As I’ve been thinking about the revision of our FYC program, I’ve been breaking this business down into its component parts. Fundamentally, if we truly want to revise our program, that means faculty and students doing different things from what they are doing now. So this morning I was thinking about these component parts in terms of time.
Let’s say my job is 45% teaching, 45% research, and 10% service. (It’s probably more like 45/30/25 with most of my research getting done in the summer when I’m off-contract, but you get the idea.) So I’m on a 3/3 load, which means that each course is 15% of my workload. Let’s say I work a 50-hr week, that might mean, time-wise, that I’m spending 7.5 hours/week on each class. How does that break down?
- Classes meet for 3 hr/wk
- 1 hr a week doing the reading for the course (a very conservative estimate, though maybe about right for an FYC course).
- 1.5 hours spent in course prep, office hours, bookkeeping, responding to e-mails, etc.
- 2 hours a week responding to student writing
Two hours a week on student writing or 30 hours a semester. Let’s say I have 20 students. That works out to 1.5 hours per student per semester. In our current FYC course, it would be typical to evaluate at least 3 essays, plus a mid-term and final portfolio. So I can devote 15 minutes to each essay and still have time to meet for one 15 minute conference. Of course I don’t really calculate my time in that fashion, but that’s one way to look at it.
Interestingly, if you look at our full-time lecturers with 100% teaching responsibilities and 4/4 teaching loads, things change somewhat. They might be able to spend 10 hours a week per course (assuming a 40-hour work week). That would open up an additional 2.5 hours per week or say 35 hours a semester, giving you 3 hours per student.

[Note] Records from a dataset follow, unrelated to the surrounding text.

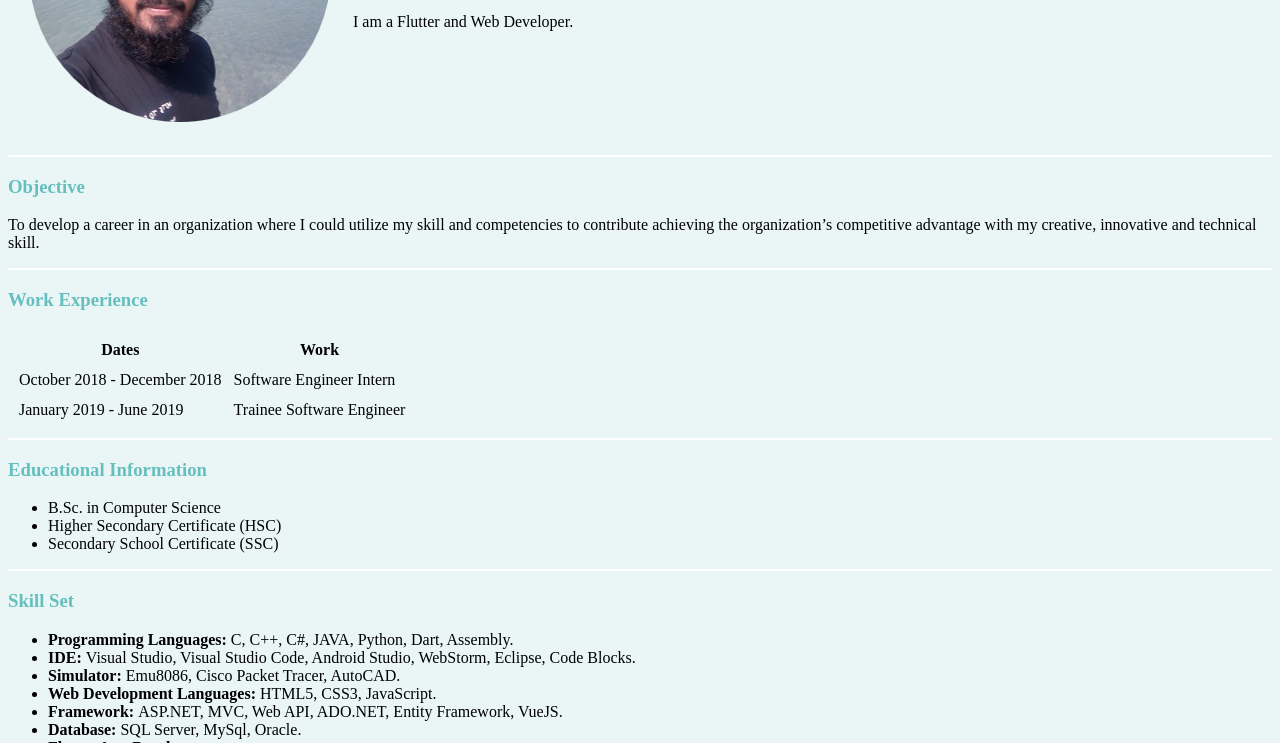
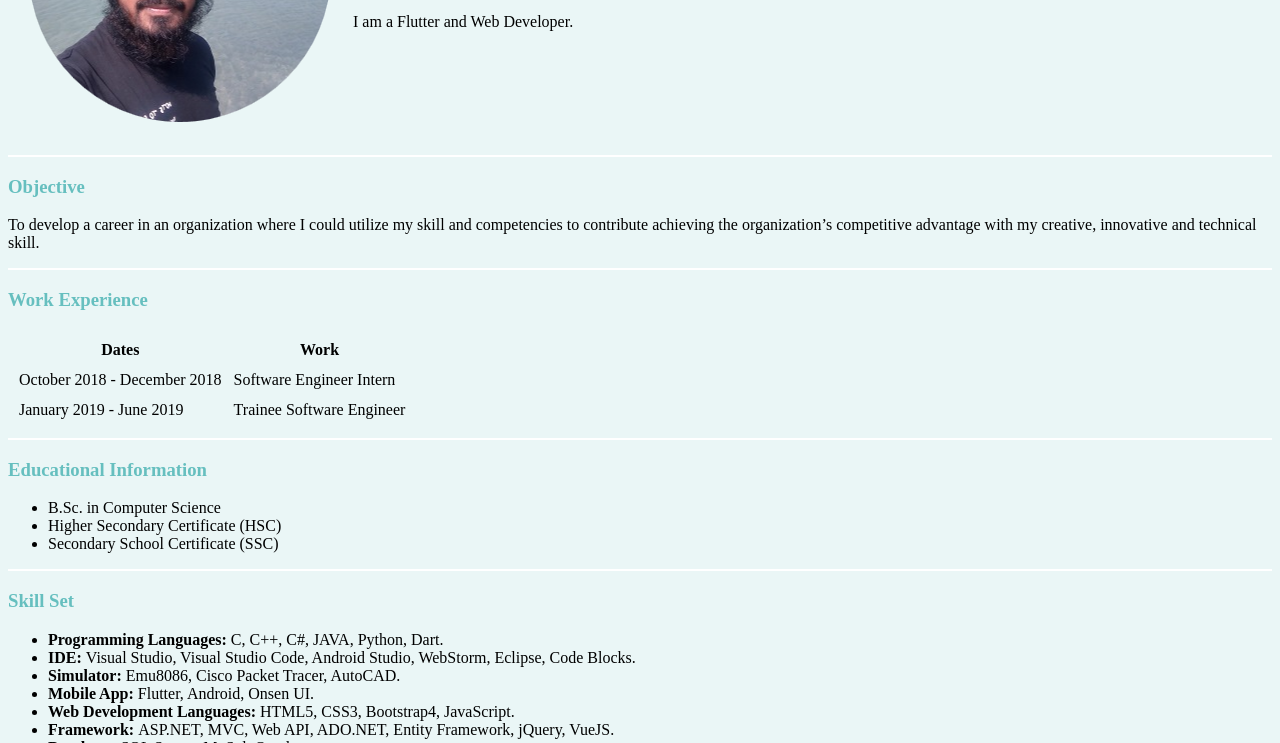
Before and after one commit to Linkonsq/CV, a plain HTML site: page index.html in a window 1280 px wide. Shown: the part 209-952 px from the top of the page. Drawn offline with Linux system fonts and the light colour scheme.

Commit message:
Skill updated

```diff
--- a/index.html
+++ b/index.html
@@ -52,11 +52,12 @@
   <hr>
   <h3>Skill Set</h3>
   <ul>
-    <li><b>Programming Languages: </b>C, C++, C#, JAVA, Python, Dart, Assembly.</li>
+    <li><b>Programming Languages: </b>C, C++, C#, JAVA, Python, Dart.</li>
     <li><b>IDE: </b>Visual Studio, Visual Studio Code, Android Studio, WebStorm, Eclipse, Code Blocks.</li>
     <li><b>Simulator: </b>Emu8086, Cisco Packet Tracer, AutoCAD.</li>
-    <li><b>Web Development Languages: </b>HTML5, CSS3, JavaScript.</li>
-    <li><b>Framework: </b>ASP.NET, MVC, Web API, ADO.NET, Entity Framework, VueJS.</li>
+    <li><b>Mobile App: </b>Flutter, Android, Onsen UI.</li>
+    <li><b>Web Development Languages: </b>HTML5, CSS3, Bootstrap4, JavaScript.</li>
+    <li><b>Framework: </b>ASP.NET, MVC, Web API, ADO.NET, Entity Framework, jQuery, VueJS.</li>
     <li><b>Database: </b>SQL Server, MySql, Oracle.</li>
     <li><b>Flutter App Development: </b></li>
     <li><b>Opoerating System: </b>Windows, Linux.</li>
```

You might even increase this slightly if teaching multiple sections reduces prep-time. (Though let me say that that’s a lot of hard work!)
Anyway, my point isn’t really to look at the difference between different ranks of faculty, though I think this does indicate that instructors might be in a better position to provide the kind of one-on-one support many students require (and I believe they often do provide better support of this kind).
My point instead is to suggest that one way of rethinking an FYC program is to ask how we are going to make use of our time.